Inconsistency re: Required Documentation

As noted, one of the proposed changes would formalize in regulation a requirement for documentation of IRB reliance relationships that lays out the respective responsibilities of the reviewing IRB and relying institution. The commentary in the NPRM indicates that the form of documentation must be a reliance agreement between the parties.
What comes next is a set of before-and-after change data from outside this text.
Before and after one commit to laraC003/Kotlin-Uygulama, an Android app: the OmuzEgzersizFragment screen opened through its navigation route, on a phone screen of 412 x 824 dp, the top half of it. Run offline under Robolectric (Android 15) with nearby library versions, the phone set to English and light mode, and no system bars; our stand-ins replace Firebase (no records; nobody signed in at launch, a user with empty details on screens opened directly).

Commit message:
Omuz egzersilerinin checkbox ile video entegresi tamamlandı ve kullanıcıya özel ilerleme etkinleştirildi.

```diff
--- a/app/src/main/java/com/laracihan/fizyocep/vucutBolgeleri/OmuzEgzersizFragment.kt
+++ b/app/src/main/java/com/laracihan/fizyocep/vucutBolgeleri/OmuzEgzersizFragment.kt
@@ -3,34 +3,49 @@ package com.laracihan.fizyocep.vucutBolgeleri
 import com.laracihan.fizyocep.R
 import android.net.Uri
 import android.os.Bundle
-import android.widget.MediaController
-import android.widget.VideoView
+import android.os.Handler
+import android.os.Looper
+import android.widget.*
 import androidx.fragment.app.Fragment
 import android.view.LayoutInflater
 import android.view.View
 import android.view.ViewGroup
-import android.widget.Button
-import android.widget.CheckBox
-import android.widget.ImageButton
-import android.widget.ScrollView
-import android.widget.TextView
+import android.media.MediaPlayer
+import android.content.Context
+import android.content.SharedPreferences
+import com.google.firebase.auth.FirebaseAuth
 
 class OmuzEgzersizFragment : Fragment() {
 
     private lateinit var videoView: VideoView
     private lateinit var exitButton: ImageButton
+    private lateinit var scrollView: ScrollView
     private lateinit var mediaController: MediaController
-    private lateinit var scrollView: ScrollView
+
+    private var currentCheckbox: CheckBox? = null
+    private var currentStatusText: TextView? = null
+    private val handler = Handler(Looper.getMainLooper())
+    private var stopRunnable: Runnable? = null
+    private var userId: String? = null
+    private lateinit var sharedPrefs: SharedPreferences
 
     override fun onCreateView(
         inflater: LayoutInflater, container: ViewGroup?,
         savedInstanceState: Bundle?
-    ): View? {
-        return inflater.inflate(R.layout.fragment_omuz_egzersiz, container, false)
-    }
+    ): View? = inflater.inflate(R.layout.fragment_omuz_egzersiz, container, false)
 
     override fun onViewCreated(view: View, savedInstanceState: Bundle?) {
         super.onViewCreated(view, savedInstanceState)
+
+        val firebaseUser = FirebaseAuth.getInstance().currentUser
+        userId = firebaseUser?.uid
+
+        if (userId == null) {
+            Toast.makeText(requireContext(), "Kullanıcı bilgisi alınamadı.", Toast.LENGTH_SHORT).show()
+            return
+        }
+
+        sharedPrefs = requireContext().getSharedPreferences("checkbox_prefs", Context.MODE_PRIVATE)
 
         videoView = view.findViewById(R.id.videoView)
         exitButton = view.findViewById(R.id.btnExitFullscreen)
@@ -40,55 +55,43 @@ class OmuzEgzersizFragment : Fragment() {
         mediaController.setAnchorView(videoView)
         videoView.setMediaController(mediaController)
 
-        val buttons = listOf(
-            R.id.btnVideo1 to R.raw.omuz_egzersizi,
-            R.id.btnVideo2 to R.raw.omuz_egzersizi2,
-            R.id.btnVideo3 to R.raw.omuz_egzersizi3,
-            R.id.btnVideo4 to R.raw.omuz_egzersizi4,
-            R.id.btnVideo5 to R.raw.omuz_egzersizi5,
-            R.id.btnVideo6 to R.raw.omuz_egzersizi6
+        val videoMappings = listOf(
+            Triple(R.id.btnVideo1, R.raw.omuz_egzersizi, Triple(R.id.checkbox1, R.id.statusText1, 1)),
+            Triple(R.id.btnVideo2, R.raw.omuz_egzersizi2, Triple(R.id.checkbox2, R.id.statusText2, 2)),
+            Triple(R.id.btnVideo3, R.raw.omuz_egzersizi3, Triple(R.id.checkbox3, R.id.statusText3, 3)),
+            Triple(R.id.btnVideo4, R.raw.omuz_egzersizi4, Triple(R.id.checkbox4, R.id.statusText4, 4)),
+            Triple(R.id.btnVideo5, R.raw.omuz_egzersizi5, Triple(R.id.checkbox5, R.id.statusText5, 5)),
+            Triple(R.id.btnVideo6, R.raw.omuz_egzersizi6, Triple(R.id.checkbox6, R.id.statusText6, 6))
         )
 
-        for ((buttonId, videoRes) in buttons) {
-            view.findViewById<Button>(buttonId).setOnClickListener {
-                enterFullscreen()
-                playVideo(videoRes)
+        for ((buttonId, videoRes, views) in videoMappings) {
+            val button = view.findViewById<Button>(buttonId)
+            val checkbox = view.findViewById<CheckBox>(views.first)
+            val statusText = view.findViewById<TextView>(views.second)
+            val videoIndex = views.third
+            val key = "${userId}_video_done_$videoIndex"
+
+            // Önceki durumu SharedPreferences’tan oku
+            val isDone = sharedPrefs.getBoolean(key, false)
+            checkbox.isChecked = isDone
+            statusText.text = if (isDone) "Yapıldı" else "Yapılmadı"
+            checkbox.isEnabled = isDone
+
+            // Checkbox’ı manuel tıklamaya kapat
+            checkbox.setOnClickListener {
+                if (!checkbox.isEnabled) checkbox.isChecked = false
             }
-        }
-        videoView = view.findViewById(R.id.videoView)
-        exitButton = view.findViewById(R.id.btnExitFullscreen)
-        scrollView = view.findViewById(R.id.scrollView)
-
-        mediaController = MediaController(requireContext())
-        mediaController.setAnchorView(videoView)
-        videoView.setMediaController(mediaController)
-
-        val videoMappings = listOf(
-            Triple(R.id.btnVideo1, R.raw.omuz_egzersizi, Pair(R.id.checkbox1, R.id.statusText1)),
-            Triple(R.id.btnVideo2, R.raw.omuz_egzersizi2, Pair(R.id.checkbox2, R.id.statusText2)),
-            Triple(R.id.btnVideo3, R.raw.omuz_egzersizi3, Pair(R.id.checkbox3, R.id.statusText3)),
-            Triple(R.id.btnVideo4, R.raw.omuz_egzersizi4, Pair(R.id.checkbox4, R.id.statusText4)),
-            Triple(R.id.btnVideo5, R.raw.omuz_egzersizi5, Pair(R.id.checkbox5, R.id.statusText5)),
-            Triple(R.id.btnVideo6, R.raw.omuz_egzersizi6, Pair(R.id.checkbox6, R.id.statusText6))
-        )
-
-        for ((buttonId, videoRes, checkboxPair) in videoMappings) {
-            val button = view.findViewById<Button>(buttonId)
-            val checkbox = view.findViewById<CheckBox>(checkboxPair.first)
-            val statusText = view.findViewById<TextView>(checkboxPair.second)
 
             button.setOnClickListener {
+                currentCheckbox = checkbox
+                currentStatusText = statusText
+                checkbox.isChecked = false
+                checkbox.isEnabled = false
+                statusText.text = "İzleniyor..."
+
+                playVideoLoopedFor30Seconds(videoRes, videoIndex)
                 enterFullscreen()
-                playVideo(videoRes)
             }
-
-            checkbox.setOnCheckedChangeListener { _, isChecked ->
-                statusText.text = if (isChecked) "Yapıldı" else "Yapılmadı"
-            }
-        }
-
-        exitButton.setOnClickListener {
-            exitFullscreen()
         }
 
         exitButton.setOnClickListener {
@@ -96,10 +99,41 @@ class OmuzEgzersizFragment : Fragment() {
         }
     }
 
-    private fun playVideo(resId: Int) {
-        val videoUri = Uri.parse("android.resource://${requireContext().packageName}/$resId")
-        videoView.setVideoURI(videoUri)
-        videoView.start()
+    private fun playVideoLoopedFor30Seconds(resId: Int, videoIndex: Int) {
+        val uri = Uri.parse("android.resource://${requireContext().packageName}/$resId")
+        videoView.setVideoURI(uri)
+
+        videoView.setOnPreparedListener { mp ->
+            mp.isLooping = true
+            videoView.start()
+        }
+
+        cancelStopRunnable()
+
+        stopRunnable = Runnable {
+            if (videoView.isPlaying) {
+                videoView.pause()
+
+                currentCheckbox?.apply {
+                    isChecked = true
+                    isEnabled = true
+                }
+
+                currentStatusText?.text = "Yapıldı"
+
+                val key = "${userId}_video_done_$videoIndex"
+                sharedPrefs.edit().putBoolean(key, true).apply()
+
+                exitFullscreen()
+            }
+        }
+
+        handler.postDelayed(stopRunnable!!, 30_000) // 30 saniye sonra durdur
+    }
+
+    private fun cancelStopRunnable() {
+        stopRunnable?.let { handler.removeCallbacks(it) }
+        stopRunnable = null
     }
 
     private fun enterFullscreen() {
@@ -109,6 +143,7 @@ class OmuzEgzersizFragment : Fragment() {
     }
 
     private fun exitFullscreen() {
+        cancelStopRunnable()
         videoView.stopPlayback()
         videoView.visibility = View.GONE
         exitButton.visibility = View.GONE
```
See 80 Fed. Reg. 53933, 53984 (Sep. 8, 2015) (“written procedures identifying the compliance responsibilities of each entity . . . should be set forth in an agreement between the institution and the IRB specifying the responsibilities of each entity” (emphasis added)). The proposed regulatory text, which arguably would trump, refers more broadly to an obligation to “establish and follow procedures for documenting the institution’s reliance on the IRB for oversight of the research and the responsibilities that each entity will undertake to ensure compliance with the requirements of this policy (e.g., in a written agreement between the institution and the IRB, or by implementation of an institution-wide policy directiveproviding the allocation of responsibilities between the institution and an IRB that is not affiliated with the institution)” (emphasis added)). (§ __.103(e).) However, the regulatory text is not itself entirely consistent; a different section of the proposed regulation (§ __.115(a)(10)), related to IRB recordkeeping, refers solely to the “written agreement between an institution and an organization operating an IRB specifying the responsibilities that each entity will undertake to ensure compliance with the requirements of this policy, as described in § __.103(e)” (emphasis added). An institutional policy outlining the intended division of responsibilities when the institution relies on an external IRB would not, by itself, be enforceable by the institution against the external IRB (unless incorporated by reference in an actual contract with the IRB). Thus, it is not clear why an institution would forgo reliance agreements in favor of a policy. We would expect that most institutions would use reliance agreements, or perhaps have a policy in addition to reliance agreements. At minimum, however, institutions should request that OHRP clarify the intent regarding the required documentation and ensure that all references to such in any final regulation are consistent.